Exercise details ▸
Extract the lines that carry the string "react" from the listing.

_ _ _ _ _ _ _

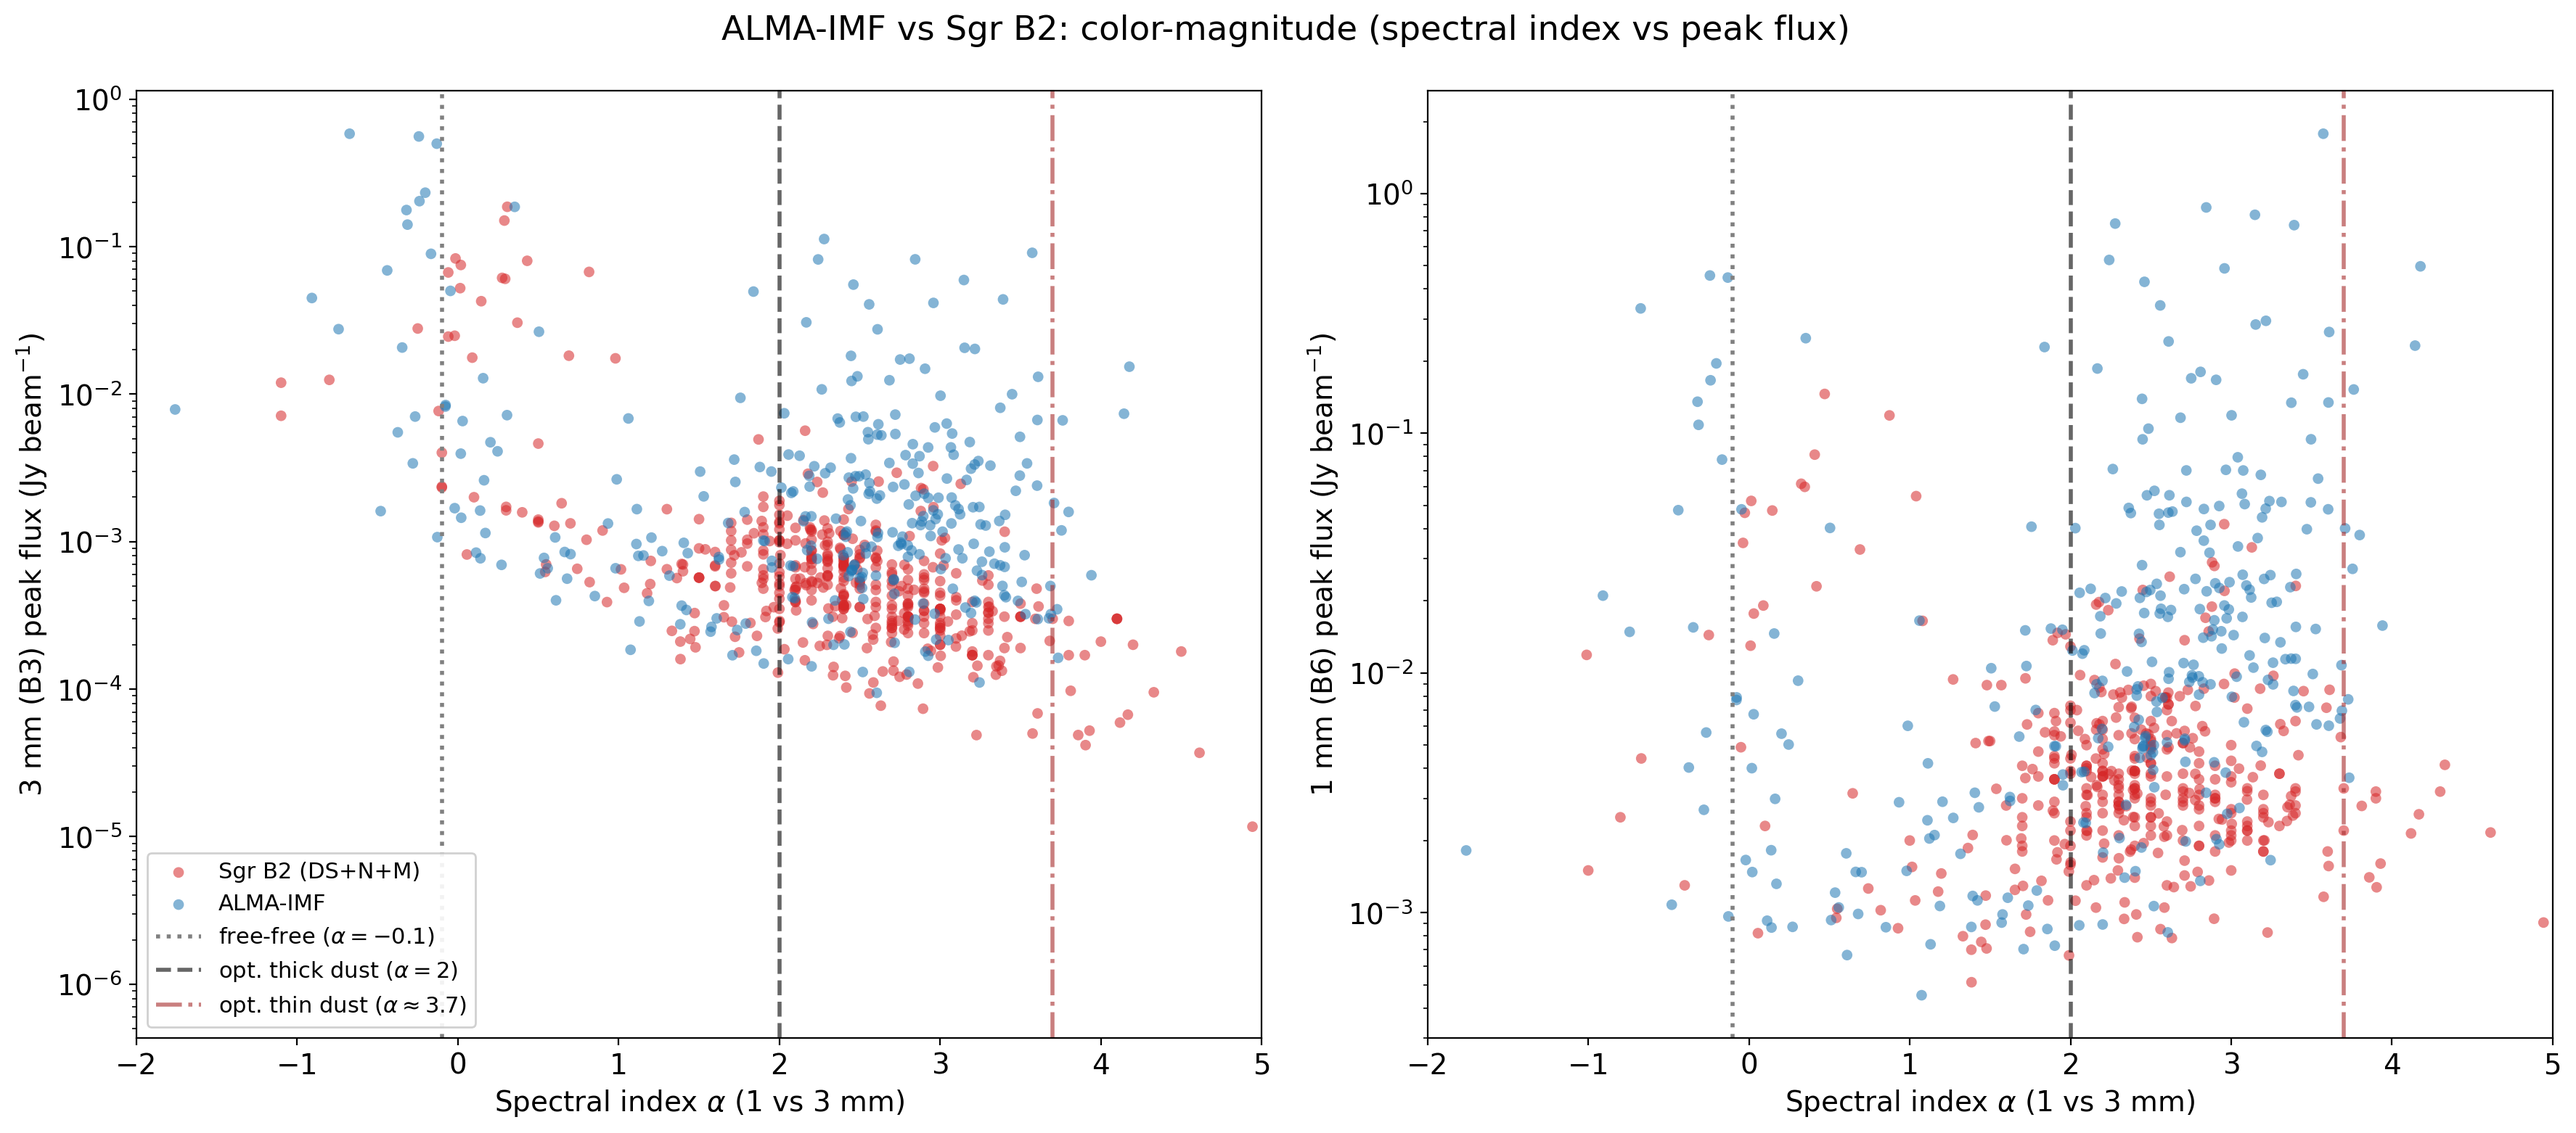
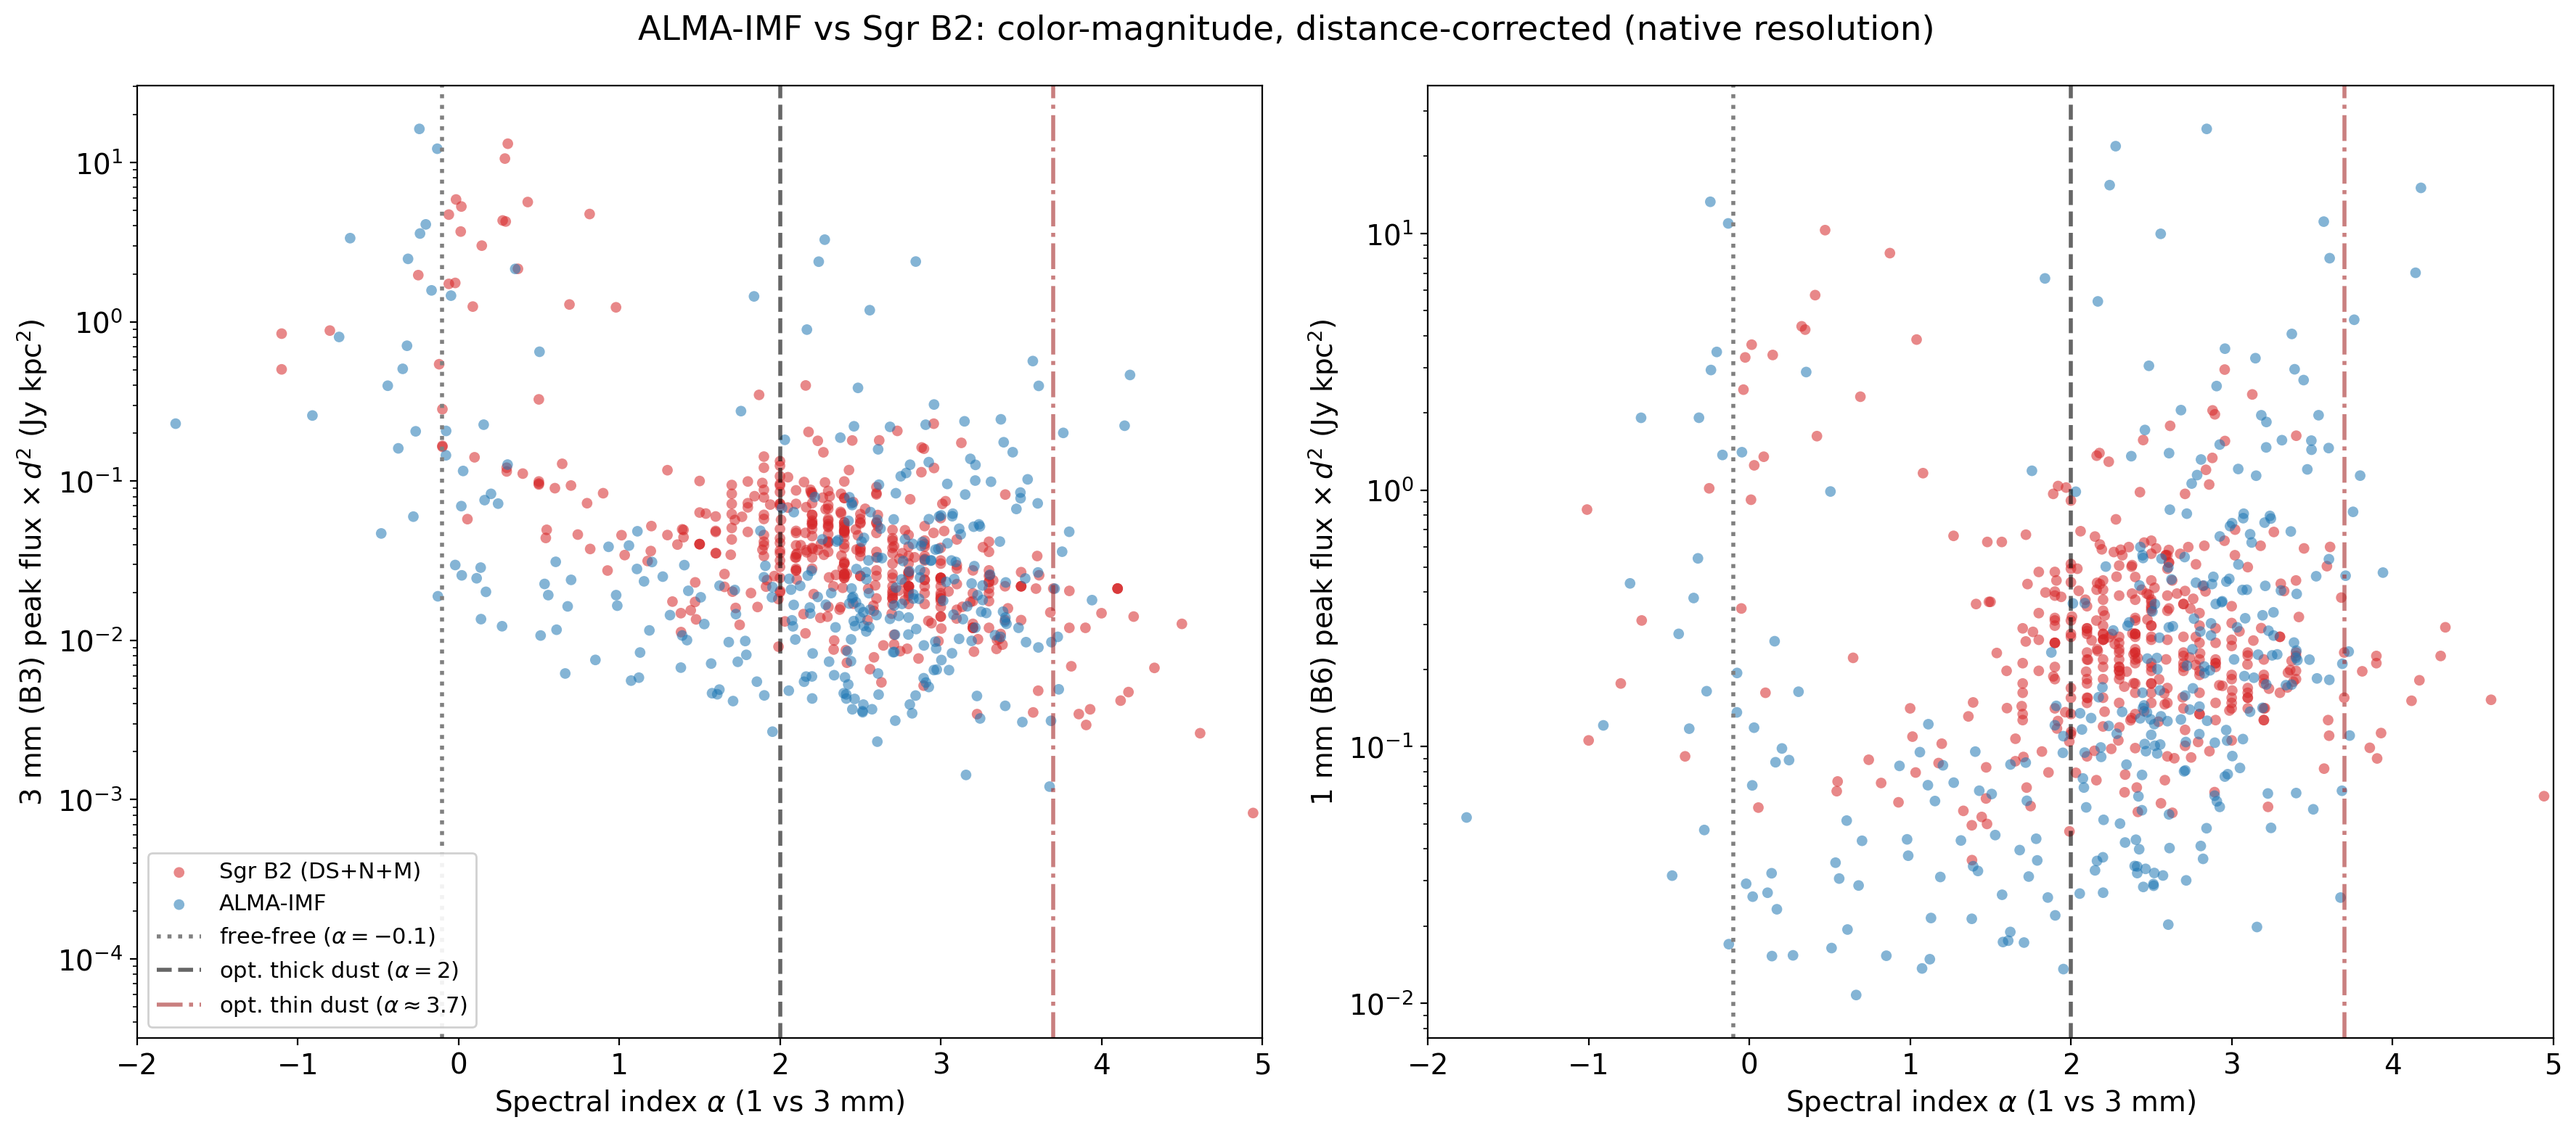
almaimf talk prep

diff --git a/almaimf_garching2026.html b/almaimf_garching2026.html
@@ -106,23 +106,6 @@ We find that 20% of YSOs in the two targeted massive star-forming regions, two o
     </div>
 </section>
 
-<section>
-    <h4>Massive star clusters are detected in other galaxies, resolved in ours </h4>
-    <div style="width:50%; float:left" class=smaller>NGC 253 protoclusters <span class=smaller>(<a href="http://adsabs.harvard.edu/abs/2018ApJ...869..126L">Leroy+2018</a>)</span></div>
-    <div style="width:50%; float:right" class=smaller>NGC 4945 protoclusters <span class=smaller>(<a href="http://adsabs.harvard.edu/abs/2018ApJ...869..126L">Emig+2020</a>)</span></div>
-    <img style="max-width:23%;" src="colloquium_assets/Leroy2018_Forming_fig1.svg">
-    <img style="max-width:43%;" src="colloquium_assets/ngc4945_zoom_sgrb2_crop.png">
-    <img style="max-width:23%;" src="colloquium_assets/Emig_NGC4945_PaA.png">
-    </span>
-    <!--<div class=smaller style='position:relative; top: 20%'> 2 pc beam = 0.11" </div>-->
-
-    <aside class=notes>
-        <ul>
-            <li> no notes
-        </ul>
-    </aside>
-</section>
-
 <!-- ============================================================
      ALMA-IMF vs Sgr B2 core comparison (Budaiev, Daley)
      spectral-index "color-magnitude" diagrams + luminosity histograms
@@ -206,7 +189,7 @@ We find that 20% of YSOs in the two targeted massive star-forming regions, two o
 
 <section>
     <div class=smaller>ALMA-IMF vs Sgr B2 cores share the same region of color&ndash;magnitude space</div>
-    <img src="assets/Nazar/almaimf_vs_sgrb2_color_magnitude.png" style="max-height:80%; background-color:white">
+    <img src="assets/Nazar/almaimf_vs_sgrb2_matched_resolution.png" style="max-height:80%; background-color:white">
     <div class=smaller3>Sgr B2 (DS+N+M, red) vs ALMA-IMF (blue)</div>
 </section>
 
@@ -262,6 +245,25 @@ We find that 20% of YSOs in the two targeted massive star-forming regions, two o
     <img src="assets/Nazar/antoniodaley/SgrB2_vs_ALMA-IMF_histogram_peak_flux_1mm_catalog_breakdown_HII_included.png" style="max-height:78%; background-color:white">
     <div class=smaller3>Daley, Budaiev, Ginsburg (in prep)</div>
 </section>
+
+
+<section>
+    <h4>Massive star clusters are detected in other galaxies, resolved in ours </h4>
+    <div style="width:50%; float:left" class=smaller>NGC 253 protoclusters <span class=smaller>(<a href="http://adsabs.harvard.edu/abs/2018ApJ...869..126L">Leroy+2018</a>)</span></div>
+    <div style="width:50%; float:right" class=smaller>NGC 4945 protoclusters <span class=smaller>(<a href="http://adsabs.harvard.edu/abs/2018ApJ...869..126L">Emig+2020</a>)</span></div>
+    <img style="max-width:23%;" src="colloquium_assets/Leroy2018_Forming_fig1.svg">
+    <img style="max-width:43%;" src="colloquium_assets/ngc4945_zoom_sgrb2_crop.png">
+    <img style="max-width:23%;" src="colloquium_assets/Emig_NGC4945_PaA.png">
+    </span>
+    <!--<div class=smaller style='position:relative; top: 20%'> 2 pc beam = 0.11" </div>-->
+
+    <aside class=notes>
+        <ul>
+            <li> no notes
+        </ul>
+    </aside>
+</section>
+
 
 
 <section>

_ _ _ _ _ _ _

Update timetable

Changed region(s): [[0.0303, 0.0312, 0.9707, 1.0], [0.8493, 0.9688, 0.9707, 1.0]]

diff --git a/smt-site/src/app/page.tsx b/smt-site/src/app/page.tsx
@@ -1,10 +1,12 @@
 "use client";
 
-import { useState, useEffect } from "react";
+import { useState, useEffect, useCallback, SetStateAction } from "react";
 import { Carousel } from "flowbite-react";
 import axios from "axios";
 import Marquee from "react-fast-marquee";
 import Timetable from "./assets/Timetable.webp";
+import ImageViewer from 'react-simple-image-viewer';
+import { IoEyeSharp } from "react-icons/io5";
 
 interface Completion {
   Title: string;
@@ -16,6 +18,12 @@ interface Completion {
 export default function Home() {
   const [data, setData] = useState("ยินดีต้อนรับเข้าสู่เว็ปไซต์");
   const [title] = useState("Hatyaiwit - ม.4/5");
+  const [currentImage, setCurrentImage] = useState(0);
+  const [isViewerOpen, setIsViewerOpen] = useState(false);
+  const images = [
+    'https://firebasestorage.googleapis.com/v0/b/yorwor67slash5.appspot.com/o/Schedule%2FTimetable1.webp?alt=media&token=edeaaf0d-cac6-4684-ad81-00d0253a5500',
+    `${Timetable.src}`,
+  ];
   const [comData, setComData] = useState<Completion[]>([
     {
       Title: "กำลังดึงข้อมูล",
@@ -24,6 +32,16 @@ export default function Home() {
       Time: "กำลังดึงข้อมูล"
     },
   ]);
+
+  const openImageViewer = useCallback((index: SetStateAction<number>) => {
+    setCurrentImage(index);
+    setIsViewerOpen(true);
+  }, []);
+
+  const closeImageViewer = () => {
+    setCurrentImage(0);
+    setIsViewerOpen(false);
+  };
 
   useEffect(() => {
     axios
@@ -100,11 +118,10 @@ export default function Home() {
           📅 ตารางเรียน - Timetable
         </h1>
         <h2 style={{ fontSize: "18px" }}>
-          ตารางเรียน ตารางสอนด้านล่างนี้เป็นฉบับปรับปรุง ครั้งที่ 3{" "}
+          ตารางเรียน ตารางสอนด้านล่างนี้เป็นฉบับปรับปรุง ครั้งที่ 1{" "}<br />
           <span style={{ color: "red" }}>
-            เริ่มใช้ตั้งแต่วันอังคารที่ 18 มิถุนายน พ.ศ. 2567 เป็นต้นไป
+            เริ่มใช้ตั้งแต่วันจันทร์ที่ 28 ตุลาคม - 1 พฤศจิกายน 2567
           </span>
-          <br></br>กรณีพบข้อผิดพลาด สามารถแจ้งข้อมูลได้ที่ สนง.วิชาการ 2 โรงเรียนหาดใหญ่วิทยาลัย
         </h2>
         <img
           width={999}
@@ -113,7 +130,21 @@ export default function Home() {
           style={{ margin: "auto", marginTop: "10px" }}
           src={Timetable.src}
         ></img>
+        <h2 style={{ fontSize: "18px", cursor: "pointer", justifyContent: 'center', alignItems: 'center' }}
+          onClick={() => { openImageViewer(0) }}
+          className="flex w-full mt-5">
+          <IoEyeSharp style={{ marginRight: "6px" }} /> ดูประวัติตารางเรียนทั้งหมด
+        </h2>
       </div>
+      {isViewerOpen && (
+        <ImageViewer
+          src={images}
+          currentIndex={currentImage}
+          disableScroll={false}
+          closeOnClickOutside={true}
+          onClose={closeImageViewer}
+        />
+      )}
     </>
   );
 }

_ _ _ _ _ _ _

Completed exercise ▸
-import { useState, useEffect } from "react";
+import { useState, useEffect, useCallback, SetStateAction } from "react";
 import { Carousel } from "flowbite-react";
 import Marquee from "react-fast-marquee";
+import ImageViewer from 'react-simple-image-viewer';
+import { IoEyeSharp } from "react-icons/io5";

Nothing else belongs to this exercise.